PROBLEM » What lines of the data include the string "cols"? Copy them all.

::: ENTRIES SUPPLIED

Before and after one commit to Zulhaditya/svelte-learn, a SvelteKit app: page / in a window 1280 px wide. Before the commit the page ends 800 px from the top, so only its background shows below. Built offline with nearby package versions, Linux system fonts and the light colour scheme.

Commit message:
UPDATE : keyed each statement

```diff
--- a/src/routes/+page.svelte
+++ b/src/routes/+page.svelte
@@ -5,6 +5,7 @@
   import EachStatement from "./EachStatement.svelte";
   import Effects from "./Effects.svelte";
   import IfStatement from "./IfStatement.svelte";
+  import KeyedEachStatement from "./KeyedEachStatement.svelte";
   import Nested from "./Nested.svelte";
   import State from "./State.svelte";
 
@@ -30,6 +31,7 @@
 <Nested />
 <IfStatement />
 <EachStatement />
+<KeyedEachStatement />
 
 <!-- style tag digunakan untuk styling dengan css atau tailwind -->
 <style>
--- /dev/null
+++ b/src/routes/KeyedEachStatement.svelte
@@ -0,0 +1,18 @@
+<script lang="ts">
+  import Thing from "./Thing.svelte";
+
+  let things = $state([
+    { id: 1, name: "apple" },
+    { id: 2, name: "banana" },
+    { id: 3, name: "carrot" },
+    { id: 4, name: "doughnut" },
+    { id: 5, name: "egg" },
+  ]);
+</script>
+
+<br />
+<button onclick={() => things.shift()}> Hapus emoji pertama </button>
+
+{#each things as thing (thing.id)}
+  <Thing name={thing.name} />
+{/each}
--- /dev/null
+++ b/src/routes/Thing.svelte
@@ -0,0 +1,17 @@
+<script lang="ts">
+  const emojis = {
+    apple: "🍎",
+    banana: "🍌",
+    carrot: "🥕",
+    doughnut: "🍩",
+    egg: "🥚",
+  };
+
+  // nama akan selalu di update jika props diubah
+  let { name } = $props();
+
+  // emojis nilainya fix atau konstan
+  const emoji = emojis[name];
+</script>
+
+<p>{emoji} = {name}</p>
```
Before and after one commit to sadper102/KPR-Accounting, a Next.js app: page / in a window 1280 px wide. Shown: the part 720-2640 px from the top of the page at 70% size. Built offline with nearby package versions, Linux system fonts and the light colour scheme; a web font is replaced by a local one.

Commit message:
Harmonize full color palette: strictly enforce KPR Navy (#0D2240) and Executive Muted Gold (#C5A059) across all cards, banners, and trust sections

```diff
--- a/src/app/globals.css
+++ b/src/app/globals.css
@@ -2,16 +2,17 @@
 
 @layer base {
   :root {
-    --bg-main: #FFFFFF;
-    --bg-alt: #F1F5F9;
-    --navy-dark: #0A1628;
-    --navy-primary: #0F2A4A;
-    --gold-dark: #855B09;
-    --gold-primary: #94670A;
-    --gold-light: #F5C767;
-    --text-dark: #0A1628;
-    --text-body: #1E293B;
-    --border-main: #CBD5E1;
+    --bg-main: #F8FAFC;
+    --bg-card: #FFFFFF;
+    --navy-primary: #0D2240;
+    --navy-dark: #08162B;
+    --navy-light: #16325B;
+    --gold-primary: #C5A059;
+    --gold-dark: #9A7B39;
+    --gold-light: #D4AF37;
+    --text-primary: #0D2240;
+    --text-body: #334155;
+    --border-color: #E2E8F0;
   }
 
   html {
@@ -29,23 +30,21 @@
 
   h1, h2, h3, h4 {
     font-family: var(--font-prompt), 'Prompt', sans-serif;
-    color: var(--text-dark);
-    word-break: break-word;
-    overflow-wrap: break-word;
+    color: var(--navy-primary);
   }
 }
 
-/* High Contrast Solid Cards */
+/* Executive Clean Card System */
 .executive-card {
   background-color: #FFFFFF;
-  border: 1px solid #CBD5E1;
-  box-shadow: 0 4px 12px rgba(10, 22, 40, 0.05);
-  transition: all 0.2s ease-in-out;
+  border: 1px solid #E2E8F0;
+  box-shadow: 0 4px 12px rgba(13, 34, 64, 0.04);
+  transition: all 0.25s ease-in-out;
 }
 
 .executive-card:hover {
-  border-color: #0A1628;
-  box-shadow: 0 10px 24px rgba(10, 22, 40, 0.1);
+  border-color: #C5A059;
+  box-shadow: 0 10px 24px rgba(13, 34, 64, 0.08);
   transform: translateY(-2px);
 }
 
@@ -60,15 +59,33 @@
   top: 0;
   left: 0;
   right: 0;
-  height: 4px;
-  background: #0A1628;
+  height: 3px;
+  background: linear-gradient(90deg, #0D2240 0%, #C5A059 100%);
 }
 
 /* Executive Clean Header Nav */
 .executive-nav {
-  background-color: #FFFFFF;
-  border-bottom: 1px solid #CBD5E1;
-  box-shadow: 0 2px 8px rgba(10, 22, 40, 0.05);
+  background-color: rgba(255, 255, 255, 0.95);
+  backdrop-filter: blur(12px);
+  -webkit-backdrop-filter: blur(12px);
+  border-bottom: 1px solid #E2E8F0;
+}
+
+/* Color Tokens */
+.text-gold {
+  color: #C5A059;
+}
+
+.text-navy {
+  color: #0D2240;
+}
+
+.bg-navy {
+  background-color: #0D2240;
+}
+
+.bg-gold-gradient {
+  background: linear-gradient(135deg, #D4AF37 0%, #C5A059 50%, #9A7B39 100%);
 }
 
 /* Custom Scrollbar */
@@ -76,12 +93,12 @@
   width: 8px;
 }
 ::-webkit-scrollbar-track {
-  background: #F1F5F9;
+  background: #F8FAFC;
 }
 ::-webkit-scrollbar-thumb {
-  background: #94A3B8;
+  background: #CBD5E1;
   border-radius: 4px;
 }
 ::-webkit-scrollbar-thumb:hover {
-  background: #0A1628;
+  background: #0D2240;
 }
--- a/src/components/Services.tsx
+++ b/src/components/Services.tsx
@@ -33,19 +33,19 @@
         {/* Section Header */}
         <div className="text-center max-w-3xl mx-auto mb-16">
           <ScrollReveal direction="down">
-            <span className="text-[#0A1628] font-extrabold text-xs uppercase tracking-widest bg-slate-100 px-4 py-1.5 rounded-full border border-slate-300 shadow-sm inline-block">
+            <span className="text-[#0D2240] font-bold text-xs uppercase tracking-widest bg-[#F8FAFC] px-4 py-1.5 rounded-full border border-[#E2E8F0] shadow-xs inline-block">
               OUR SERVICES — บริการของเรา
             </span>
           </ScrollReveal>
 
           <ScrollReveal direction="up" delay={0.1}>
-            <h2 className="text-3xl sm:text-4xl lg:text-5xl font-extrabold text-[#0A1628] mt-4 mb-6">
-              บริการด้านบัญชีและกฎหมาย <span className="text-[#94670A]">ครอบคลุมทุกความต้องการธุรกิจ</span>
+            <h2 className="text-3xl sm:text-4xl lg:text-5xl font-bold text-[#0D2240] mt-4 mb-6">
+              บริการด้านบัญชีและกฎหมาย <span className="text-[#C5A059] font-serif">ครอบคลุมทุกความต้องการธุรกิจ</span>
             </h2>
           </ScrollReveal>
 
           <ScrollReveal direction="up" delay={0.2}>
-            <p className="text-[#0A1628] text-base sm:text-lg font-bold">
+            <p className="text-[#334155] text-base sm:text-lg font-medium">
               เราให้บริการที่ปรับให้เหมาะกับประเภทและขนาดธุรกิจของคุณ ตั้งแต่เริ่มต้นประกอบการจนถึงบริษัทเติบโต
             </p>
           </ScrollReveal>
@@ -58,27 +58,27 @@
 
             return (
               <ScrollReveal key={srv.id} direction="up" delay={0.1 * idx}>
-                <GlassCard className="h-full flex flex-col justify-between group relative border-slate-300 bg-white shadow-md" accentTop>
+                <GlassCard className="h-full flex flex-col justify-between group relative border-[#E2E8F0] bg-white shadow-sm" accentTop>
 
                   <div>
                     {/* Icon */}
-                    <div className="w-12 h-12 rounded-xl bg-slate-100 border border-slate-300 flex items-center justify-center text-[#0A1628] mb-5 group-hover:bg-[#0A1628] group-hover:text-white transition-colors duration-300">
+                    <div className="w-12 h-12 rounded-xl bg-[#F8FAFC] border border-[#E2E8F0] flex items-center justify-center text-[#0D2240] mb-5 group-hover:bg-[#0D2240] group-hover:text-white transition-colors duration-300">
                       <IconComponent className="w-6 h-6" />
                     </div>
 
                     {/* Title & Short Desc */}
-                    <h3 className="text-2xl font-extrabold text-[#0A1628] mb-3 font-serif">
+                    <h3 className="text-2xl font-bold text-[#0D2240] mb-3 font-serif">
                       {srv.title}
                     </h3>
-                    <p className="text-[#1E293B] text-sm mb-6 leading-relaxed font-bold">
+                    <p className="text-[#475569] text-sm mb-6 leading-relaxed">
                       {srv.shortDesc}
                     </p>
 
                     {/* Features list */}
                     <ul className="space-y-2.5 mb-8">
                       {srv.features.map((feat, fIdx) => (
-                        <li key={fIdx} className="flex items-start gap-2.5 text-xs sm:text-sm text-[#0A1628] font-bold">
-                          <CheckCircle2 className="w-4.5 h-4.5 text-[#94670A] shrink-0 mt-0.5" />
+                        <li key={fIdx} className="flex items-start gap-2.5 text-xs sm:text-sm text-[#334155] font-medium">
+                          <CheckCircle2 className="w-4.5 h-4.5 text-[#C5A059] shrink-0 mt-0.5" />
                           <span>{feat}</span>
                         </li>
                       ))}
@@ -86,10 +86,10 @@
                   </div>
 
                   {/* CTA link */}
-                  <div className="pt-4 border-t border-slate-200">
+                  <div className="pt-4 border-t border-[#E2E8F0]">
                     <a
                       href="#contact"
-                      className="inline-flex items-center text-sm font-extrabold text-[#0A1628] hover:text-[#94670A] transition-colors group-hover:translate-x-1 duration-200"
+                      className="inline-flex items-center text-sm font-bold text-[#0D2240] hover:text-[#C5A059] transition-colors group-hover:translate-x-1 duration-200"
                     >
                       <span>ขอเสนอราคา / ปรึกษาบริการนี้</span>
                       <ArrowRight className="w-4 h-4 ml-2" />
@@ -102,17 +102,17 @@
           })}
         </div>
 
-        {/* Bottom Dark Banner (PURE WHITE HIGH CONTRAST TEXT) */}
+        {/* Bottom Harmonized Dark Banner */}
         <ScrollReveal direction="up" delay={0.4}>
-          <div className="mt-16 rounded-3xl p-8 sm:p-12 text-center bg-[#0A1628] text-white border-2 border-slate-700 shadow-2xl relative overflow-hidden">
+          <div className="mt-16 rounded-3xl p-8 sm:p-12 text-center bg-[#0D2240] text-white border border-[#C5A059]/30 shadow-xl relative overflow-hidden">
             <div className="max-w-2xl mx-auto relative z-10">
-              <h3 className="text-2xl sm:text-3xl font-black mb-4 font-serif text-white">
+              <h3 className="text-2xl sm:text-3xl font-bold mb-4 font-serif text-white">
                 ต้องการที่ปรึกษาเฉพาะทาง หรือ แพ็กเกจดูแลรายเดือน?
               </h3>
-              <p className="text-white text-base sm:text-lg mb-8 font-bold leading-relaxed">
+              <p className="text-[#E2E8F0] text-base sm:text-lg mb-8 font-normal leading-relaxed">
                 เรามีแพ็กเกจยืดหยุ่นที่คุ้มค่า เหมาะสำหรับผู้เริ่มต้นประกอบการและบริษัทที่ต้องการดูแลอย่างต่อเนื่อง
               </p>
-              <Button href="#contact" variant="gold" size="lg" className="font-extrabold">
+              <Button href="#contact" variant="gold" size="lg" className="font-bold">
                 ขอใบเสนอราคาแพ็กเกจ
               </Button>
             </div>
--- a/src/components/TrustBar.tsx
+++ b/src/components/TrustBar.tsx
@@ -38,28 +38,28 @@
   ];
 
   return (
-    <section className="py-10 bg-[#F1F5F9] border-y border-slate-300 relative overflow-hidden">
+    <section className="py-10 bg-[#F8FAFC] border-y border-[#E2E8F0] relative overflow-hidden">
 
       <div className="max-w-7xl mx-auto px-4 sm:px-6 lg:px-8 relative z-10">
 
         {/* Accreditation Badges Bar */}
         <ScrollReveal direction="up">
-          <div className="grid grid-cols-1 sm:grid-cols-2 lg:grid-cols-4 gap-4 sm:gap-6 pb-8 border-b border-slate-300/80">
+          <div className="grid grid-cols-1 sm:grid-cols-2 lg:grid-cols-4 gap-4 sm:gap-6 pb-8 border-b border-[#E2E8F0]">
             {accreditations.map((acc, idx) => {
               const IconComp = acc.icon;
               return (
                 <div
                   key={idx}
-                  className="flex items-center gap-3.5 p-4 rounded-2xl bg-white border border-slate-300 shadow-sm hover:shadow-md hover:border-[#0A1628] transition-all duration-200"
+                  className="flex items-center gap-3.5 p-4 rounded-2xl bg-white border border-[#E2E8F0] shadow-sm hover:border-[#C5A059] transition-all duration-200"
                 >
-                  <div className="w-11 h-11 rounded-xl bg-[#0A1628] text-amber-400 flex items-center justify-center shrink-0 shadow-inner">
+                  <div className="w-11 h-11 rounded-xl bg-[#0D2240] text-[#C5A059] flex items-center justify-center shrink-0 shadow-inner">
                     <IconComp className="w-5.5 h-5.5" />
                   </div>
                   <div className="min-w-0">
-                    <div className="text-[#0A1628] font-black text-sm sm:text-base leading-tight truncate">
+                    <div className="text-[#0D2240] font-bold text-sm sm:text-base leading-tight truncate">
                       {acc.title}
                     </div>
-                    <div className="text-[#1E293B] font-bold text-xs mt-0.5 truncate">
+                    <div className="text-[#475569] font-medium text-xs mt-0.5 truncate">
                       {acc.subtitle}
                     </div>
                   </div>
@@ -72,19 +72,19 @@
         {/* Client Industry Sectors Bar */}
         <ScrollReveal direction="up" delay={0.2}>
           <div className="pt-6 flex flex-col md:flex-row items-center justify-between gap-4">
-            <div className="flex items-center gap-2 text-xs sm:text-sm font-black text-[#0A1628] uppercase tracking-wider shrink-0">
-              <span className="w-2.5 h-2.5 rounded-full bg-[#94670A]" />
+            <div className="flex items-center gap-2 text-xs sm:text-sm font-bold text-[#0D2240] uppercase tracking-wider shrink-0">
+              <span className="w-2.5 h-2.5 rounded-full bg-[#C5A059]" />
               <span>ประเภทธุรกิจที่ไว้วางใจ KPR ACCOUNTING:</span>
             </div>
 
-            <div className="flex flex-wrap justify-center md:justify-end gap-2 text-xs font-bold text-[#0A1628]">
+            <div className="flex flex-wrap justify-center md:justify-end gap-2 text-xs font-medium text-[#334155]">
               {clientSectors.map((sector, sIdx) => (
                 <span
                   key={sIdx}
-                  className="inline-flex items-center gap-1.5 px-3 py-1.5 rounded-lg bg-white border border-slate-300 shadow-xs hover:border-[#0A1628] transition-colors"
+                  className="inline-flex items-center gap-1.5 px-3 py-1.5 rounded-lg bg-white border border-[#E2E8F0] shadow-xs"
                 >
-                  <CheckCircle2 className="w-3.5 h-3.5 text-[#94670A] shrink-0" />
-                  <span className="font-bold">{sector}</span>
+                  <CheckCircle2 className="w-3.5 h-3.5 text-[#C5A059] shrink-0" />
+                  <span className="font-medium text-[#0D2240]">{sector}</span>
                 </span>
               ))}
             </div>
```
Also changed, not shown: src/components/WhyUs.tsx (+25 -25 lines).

::::::

COMPLETED EXERCISE »
-          <div className="grid grid-cols-1 sm:grid-cols-2 lg:grid-cols-4 gap-4 sm:gap-6 pb-8 border-b border-slate-300/80">
+          <div className="grid grid-cols-1 sm:grid-cols-2 lg:grid-cols-4 gap-4 sm:gap-6 pb-8 border-b border-[#E2E8F0]">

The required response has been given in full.